But during a one-touchdown game late in the third quarter, it sure was a difference maker.
No. 1 Pine-Richland, which benefitted from the call, defeated No. 3 Central Catholic, 21-13, Friday at Heinz Field to win its first title since claiming the Class AAA trophy in 2003.
Pine-Richland (13-0) will play the winner of Saturday’s PIAA District 6-10 game between State College (5-6) and Erie McDowell (8-4). That game will be in the district of the winning team at a time, date and site to be determined.
Ahead 7-0, the Rams were on the verge of extending their lead, driving to the Central Catholic 12. Ernest Williams took a pitch from quarterback Ben DiNucci, but when he reached the 6, he fumbled and Central Catholic recovered.
However, after the officials got together, they determined that a whistle occurred during action, which by rule canceled the play.
Central Catholic coach Terry Totten said he never knew that rule existed and said he didn’t hear a whistle.
Pine-Richland coach Eric Kasperowicz and DiNucci said they heard the whistle, which came from near the Central sideline.
Referee Steve Hall declined comment on the play and referred all questions to Bill Sinning, the WPIAL’s PIAA male officials representative.
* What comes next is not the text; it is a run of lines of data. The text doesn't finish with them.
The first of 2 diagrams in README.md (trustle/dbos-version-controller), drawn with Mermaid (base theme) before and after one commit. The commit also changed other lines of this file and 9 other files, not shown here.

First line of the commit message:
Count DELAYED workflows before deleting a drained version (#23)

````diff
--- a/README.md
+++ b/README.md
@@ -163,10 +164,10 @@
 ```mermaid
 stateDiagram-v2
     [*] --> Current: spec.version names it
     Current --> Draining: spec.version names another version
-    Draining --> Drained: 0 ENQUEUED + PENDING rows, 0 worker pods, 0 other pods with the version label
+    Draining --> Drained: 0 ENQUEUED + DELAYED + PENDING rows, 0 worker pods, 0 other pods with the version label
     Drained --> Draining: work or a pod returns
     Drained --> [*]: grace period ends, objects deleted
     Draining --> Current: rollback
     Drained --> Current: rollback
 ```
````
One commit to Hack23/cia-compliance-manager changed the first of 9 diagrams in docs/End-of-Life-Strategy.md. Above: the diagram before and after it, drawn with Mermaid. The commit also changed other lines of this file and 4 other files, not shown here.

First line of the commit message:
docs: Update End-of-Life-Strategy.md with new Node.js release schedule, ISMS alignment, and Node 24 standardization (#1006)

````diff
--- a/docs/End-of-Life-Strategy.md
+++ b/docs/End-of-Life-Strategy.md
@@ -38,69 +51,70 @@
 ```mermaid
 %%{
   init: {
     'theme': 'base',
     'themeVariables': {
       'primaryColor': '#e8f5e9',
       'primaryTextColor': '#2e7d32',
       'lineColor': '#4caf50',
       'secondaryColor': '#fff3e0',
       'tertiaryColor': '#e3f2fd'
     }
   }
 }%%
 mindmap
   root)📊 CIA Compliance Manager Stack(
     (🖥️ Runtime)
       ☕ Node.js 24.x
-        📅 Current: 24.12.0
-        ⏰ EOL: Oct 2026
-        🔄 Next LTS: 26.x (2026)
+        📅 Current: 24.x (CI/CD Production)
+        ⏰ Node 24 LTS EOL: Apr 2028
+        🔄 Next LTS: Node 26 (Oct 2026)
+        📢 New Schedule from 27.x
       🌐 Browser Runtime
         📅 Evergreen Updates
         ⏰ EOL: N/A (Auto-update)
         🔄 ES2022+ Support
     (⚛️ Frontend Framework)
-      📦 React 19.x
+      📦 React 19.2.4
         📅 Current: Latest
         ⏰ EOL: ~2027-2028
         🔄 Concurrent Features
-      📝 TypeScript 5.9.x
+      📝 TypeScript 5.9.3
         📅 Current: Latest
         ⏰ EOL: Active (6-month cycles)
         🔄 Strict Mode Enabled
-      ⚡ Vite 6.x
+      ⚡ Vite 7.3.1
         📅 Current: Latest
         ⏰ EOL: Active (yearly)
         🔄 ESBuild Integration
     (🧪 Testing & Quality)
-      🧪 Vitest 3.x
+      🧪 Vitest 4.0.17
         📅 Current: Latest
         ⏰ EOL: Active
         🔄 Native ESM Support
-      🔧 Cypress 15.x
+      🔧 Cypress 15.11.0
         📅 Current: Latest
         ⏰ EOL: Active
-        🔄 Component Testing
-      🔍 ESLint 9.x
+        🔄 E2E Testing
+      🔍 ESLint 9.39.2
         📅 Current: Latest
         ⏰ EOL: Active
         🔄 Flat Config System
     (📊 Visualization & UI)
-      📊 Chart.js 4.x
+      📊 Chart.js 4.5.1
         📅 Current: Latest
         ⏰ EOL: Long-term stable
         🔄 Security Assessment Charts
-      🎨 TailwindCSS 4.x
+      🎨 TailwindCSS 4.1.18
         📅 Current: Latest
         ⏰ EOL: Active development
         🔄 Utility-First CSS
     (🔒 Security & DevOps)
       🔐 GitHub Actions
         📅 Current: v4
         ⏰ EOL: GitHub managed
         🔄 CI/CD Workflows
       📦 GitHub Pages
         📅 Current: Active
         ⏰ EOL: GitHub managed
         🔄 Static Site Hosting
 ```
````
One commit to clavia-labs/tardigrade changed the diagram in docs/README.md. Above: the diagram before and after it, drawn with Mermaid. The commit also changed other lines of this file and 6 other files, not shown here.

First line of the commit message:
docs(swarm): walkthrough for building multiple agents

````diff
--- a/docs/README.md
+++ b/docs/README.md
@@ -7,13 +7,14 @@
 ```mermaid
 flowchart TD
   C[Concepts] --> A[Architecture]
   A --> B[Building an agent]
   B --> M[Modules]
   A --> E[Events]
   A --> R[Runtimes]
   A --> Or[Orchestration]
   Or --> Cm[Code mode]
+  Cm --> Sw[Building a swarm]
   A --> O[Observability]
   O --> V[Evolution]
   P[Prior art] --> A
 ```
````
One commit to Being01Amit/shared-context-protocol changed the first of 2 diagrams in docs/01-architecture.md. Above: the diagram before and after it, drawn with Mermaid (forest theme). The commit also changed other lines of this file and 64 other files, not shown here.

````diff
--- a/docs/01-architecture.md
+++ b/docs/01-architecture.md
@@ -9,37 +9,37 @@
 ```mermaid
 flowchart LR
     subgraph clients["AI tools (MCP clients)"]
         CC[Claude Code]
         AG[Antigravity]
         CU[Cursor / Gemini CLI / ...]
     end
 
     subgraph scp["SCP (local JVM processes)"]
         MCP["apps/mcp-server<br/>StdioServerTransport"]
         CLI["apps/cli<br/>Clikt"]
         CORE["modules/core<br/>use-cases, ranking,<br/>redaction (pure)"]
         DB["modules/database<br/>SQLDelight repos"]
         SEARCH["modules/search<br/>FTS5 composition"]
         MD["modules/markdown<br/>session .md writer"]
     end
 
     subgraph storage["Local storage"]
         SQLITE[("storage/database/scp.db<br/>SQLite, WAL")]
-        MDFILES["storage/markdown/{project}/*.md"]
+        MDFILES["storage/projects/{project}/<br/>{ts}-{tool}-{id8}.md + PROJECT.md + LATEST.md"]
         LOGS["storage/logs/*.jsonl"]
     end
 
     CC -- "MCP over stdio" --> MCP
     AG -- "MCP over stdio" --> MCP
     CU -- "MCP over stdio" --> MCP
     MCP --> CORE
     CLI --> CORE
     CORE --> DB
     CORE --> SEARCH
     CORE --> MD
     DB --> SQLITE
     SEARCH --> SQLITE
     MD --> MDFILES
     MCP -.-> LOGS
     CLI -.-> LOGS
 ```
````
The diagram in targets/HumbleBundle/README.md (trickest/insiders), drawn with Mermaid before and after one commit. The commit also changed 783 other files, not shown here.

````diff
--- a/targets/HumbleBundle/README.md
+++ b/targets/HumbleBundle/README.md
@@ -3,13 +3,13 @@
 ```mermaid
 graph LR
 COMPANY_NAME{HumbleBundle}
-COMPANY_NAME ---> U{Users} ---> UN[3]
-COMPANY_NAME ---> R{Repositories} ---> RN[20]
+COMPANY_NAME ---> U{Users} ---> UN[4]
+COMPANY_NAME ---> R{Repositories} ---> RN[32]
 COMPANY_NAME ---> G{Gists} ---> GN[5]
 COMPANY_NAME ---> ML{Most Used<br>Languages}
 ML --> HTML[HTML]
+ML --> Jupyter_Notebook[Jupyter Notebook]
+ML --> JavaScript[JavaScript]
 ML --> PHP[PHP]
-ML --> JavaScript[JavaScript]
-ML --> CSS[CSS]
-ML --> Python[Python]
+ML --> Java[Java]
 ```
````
“There was obviously a fumble, and it was obviously recovered by Central Catholic,” Sinning said. “While the ball was loose on the field, there was a whistle blown by one of the deep officials. Because it was blown during a loose ball, the referee was correct: The play is dead, and the ball goes back the team that had possession (to start) the play.
“While the inadvertent whistle is unfortunate and something we try not to have ever, it happened. There’s nothing in the rules that permits us to fix it.”
Sinning said he doesn’t think the official saw the fumble, so he assumed the player was down by contact.
Sensing a sudden change in momentum, Kasperowicz went to his bag of tricks and called for “The Fire Alarm.” The play worked to perfection to give the Rams a 14-0 lead.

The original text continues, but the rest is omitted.